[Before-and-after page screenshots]
----------

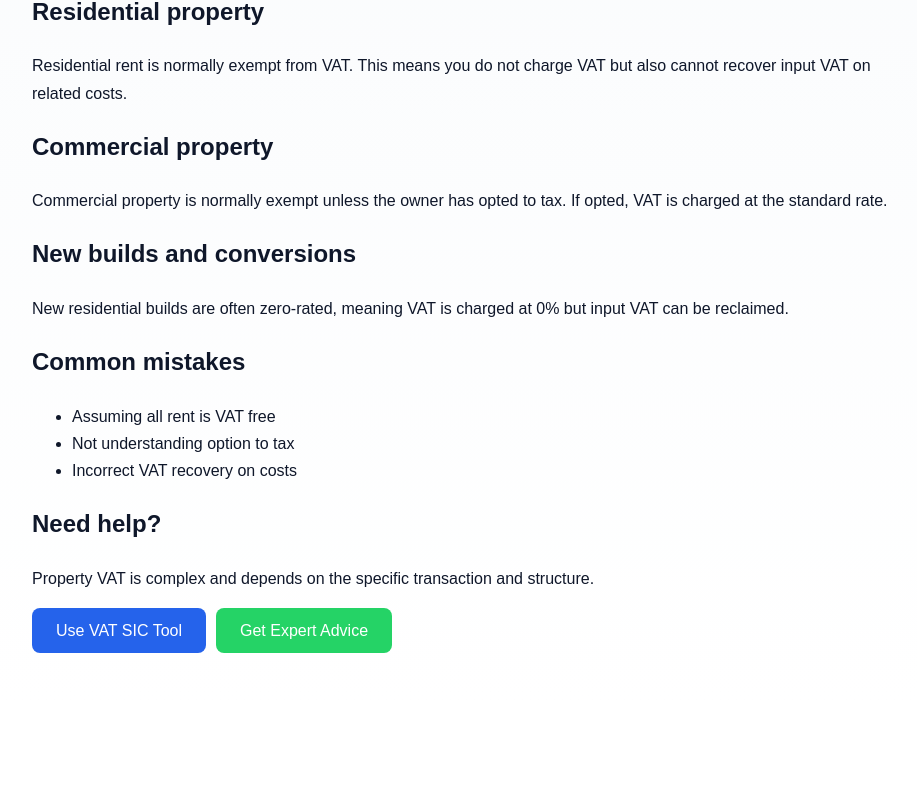
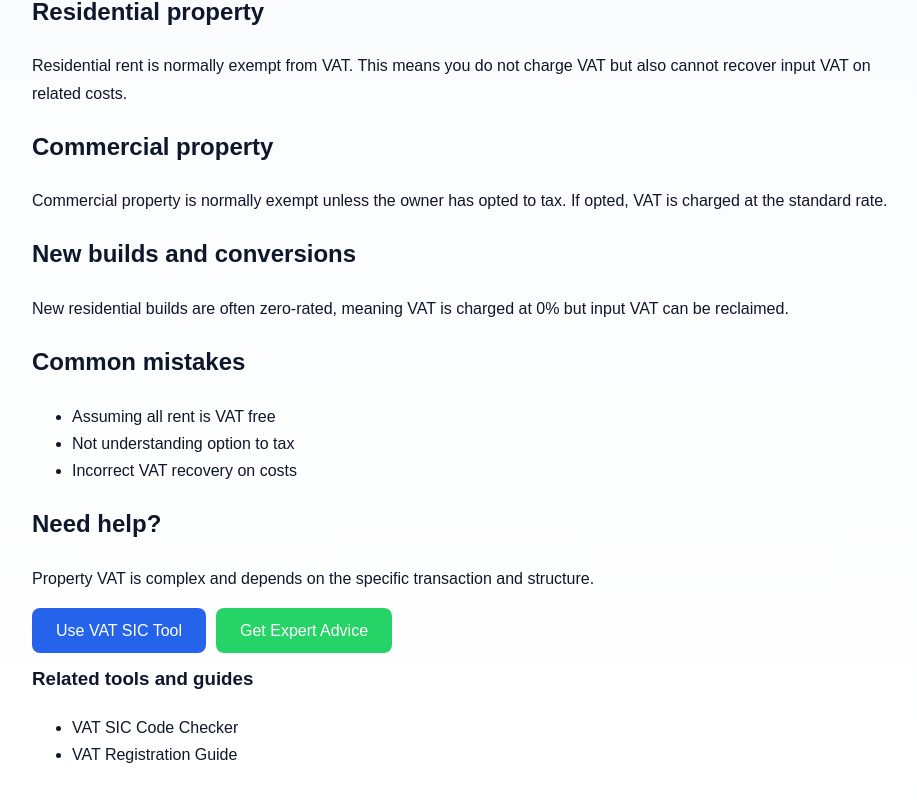
Before and after one commit to HalaDigitalLtd/uktaxcalculator-app, a Next.js app: page /vat-property in a window 1280 px wide. Shown: the part 469-1271 px from the top of the page, without its empty margins (178-1095 px from the left). Before the commit the page ends 1173 px from the top, so only its background shows below. Built offline with nearby package versions, Linux system fonts and the light colour scheme.

Commit message:
Add internal links to VAT property page

```diff
--- a/app/vat-property/page.tsx
+++ b/app/vat-property/page.tsx
@@ -45,6 +45,12 @@ export default function VatPropertyPage() {
             Get Expert Advice
           </a>
         </div>
+        <h3>Related tools and guides</h3>
+
+<ul>
+  <li><a href="/vat-sic">VAT SIC Code Checker</a></li>
+  <li><a href="/vat-registration">VAT Registration Guide</a></li>
+</ul>
       </main>
     </div>
   );
```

----------

▸ YOUR GOAL:
Review the entries above and return every line where "href" appears.

▸ RESPONSE BOX:
+  <li><a href="/vat-sic">VAT SIC Code Checker</a></li>
+  <li><a href="/vat-registration">VAT Registration Guide</a></li>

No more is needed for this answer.